What is expected ▸ For the data that follows, report how many lines include the string "andere", and write the number alone.

(Entries taken from a collection)
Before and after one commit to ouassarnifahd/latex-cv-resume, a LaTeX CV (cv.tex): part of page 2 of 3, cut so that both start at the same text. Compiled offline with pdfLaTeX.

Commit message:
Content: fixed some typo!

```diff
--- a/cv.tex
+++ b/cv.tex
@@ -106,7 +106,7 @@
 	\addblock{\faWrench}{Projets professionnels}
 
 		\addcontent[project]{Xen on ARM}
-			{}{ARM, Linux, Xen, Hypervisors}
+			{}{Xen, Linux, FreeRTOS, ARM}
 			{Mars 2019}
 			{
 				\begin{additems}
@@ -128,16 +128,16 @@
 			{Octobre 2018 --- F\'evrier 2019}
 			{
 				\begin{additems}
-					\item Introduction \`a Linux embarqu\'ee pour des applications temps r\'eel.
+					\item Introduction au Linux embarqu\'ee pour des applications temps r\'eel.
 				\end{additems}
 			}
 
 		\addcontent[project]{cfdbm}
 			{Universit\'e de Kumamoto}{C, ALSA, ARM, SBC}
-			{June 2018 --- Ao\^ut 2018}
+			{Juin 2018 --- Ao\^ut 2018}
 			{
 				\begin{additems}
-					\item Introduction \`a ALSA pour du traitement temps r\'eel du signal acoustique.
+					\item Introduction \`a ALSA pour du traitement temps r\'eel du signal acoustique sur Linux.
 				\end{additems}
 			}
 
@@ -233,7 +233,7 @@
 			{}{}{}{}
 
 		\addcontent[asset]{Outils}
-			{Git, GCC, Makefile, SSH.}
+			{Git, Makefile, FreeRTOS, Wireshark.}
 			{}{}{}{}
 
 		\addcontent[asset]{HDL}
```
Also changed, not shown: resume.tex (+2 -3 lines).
* * *
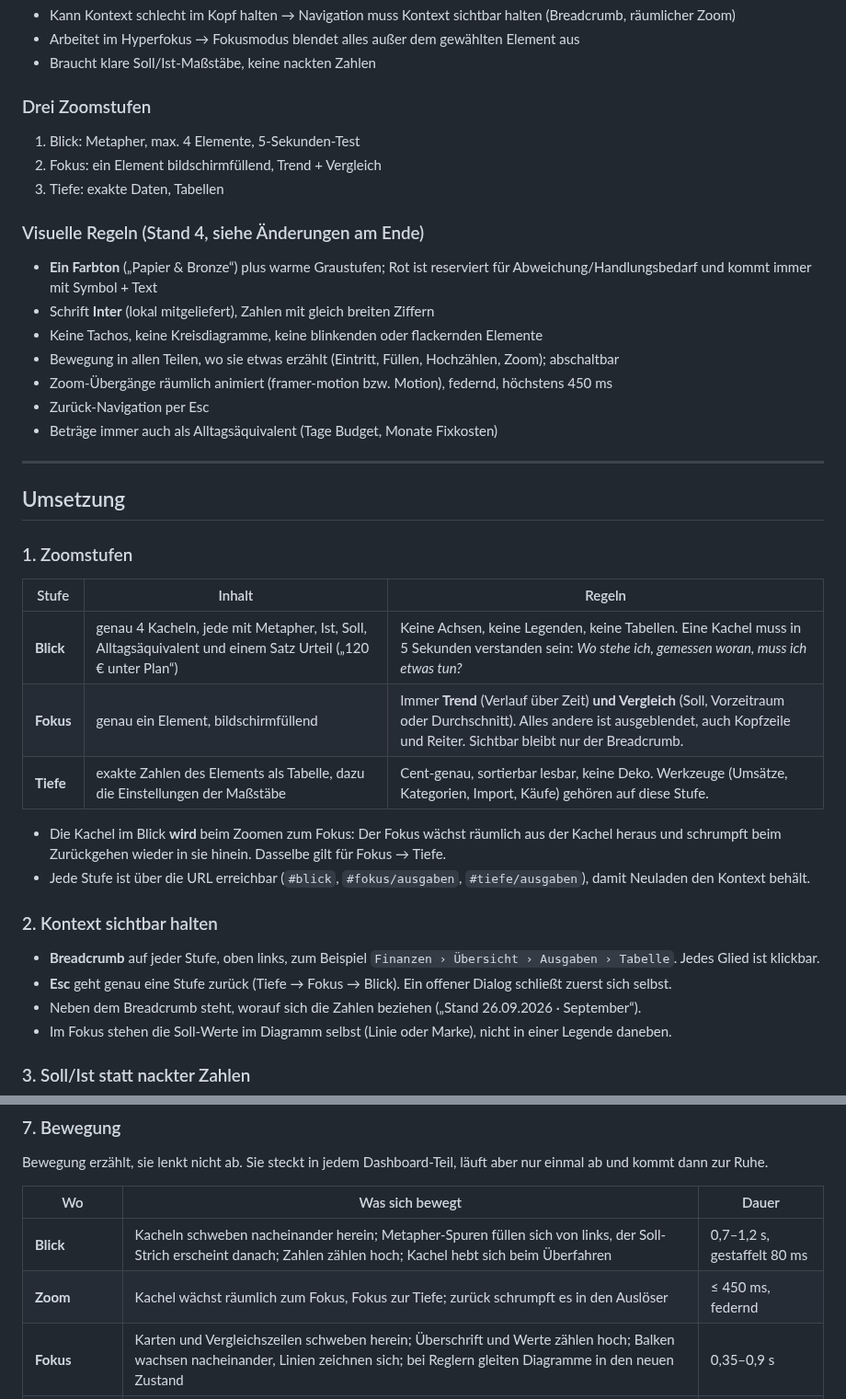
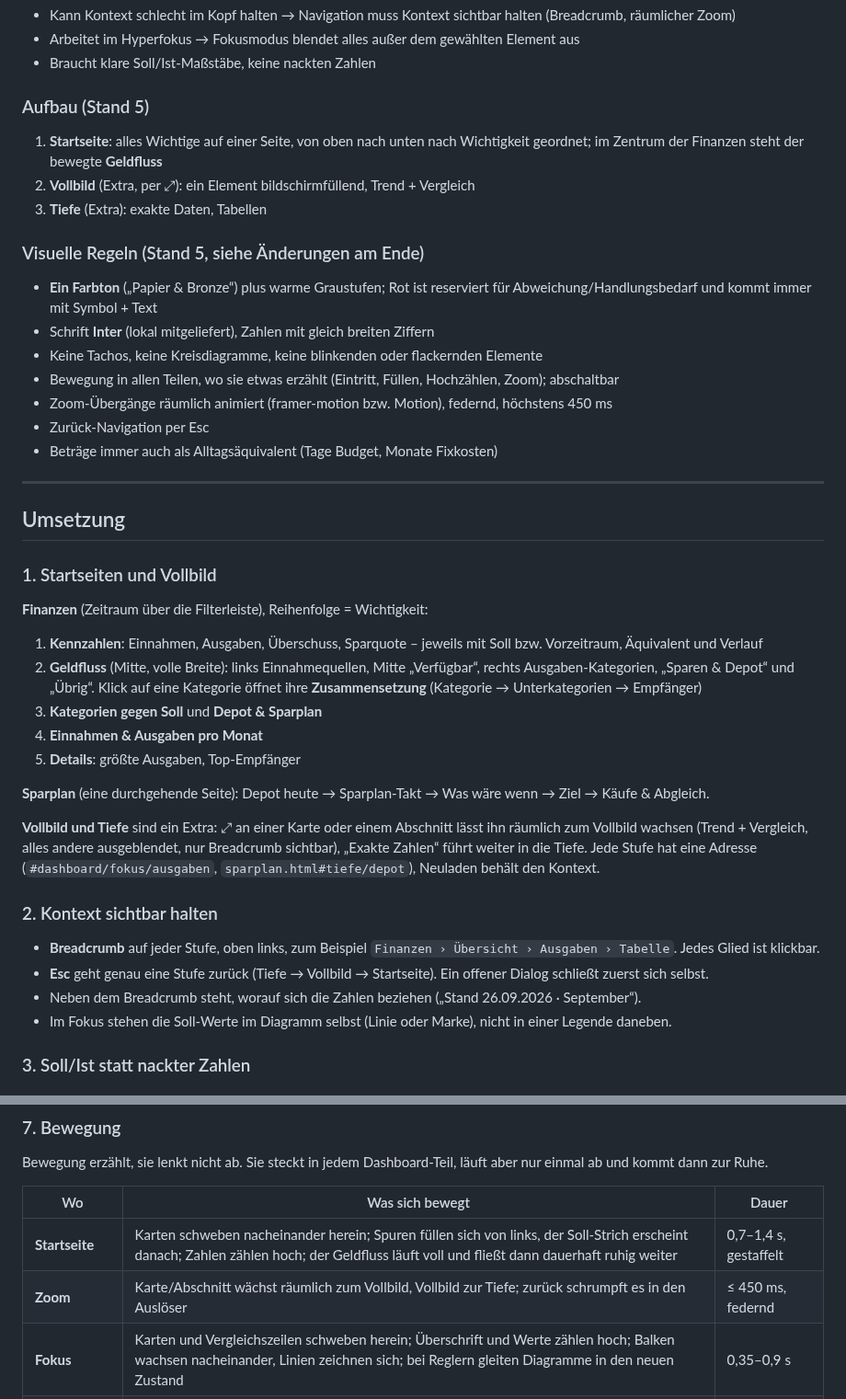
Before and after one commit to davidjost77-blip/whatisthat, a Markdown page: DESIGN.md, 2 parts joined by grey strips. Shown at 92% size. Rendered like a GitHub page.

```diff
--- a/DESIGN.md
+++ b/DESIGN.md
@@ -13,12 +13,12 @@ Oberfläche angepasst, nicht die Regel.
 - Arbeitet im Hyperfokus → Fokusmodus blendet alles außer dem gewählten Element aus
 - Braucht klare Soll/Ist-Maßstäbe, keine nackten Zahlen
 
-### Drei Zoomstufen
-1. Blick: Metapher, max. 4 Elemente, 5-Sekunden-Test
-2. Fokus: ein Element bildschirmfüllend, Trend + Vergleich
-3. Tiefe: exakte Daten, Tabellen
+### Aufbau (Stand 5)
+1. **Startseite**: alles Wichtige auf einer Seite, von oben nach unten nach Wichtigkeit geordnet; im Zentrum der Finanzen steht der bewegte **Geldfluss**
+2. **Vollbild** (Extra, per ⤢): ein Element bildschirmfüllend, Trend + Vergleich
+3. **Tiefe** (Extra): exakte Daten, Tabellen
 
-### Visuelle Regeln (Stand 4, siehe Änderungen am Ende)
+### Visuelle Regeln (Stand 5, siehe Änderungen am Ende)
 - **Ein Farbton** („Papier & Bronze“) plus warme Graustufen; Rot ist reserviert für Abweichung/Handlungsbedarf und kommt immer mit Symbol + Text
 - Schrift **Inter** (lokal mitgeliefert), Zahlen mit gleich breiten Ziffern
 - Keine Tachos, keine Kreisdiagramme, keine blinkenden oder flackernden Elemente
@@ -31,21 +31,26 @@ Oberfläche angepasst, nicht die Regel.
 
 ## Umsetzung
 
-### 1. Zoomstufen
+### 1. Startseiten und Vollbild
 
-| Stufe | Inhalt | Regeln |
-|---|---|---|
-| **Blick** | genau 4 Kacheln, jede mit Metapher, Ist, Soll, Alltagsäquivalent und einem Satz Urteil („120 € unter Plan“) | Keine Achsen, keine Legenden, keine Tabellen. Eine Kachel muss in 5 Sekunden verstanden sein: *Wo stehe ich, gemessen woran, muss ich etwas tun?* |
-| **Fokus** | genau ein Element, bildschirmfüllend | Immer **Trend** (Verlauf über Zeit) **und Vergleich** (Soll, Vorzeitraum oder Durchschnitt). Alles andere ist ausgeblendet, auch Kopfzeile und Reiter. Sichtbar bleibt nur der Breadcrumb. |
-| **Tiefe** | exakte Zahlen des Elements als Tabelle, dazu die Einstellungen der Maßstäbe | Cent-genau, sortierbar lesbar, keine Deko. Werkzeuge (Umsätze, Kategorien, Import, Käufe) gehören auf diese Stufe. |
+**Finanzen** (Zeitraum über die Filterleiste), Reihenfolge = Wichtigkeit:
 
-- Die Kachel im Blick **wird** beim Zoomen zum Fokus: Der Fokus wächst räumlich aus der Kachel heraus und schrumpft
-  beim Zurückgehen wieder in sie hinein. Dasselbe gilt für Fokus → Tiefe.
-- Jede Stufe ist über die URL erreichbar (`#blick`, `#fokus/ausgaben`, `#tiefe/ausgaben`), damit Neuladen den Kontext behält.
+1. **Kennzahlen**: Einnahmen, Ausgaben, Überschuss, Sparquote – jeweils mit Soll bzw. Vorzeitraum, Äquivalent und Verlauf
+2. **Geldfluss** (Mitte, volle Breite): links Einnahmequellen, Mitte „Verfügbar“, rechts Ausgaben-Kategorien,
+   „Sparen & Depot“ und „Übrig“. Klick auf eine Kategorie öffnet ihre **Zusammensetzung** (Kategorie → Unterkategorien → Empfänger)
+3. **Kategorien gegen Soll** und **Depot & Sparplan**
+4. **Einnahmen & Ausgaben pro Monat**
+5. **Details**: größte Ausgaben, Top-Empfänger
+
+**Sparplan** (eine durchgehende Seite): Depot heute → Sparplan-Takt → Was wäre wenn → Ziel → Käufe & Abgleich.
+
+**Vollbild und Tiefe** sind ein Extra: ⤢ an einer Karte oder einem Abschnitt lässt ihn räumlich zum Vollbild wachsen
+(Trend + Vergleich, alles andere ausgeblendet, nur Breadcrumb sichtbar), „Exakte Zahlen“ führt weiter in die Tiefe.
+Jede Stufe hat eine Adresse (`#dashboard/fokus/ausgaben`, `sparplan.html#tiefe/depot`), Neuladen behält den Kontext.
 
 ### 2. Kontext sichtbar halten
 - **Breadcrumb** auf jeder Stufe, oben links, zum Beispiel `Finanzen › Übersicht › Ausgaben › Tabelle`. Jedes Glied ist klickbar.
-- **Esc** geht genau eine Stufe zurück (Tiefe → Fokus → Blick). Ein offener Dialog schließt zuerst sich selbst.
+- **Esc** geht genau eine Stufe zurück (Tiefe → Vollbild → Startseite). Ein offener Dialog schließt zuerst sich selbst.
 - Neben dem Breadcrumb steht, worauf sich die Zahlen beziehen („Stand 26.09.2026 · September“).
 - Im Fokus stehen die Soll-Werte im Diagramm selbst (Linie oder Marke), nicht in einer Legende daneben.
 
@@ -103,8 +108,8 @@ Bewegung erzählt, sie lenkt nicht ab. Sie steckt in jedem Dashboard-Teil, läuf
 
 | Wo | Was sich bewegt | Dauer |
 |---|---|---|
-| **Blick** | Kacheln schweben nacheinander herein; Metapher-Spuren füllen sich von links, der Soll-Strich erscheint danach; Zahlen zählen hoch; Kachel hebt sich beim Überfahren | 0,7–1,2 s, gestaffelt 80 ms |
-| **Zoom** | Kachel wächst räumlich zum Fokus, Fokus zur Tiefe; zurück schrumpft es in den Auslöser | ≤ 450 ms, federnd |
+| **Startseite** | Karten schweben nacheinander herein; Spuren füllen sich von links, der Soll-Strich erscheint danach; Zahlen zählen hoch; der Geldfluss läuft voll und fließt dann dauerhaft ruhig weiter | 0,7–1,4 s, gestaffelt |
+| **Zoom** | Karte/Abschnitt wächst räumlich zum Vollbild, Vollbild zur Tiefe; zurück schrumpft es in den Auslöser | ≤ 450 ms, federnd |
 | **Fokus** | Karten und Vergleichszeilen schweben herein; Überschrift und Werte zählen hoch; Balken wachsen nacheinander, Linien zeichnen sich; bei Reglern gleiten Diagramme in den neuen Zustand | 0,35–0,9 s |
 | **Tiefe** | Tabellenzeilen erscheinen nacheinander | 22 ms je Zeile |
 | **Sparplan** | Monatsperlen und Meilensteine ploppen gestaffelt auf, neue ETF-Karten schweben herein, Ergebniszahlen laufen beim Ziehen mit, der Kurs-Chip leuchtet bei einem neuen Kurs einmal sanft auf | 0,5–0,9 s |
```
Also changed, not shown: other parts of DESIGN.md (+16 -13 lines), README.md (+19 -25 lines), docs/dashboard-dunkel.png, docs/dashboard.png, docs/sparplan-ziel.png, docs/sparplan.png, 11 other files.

Expected answer ▸ 2